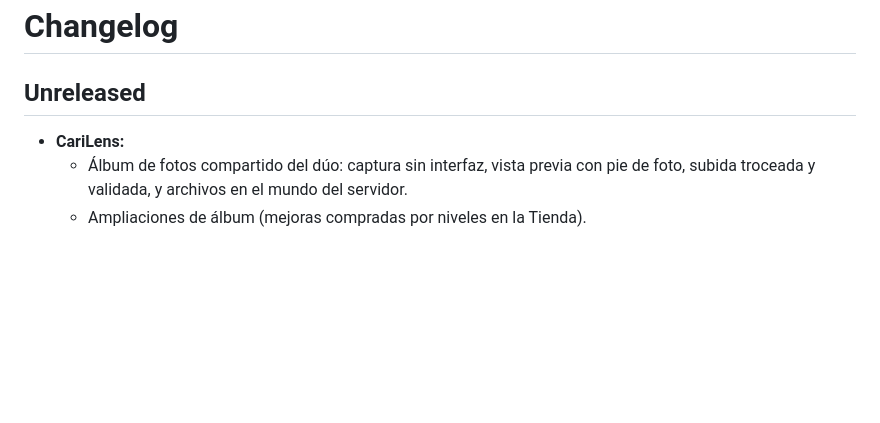
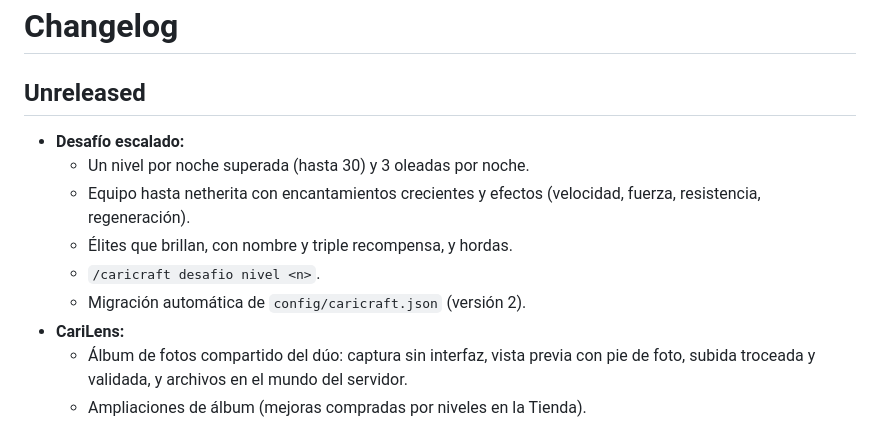
Before and after one commit to Chico-Estudioso/Caricraft, a Markdown page: CHANGELOG.md, the part around the change. Rendered like a GitHub page; blank space fills up the shorter version.

```diff
--- a/CHANGELOG.md
+++ b/CHANGELOG.md
@@ -1,6 +1,12 @@
 # Changelog
 
 ## Unreleased
+- **Desafío escalado:**
+  - Un nivel por noche superada (hasta 30) y 3 oleadas por noche.
+  - Equipo hasta netherita con encantamientos crecientes y efectos (velocidad, fuerza, resistencia, regeneración).
+  - Élites que brillan, con nombre y triple recompensa, y hordas.
+  - `/caricraft desafio nivel <n>`.
+  - Migración automática de `config/caricraft.json` (versión 2).
 - **CariLens:**
   - Álbum de fotos compartido del dúo: captura sin interfaz, vista previa con pie de foto, subida troceada y validada, y archivos en el mundo del servidor.
   - Ampliaciones de álbum (mejoras compradas por niveles en la Tienda).
```
Also changed, not shown: docs/CHALLENGE.md (+23 -11 lines), docs/img/desafio_niveles.png (added), 16 other files.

================================

» TASK STATEMENT
Whenever the word "hasta" shows up in a line above, copy that line.

» SOLVED PROBLEM
+  - Un nivel por noche superada (hasta 30) y 3 oleadas por noche.
+  - Equipo hasta netherita con encantamientos crecientes y efectos (velocidad, fuerza, resistencia, regeneración).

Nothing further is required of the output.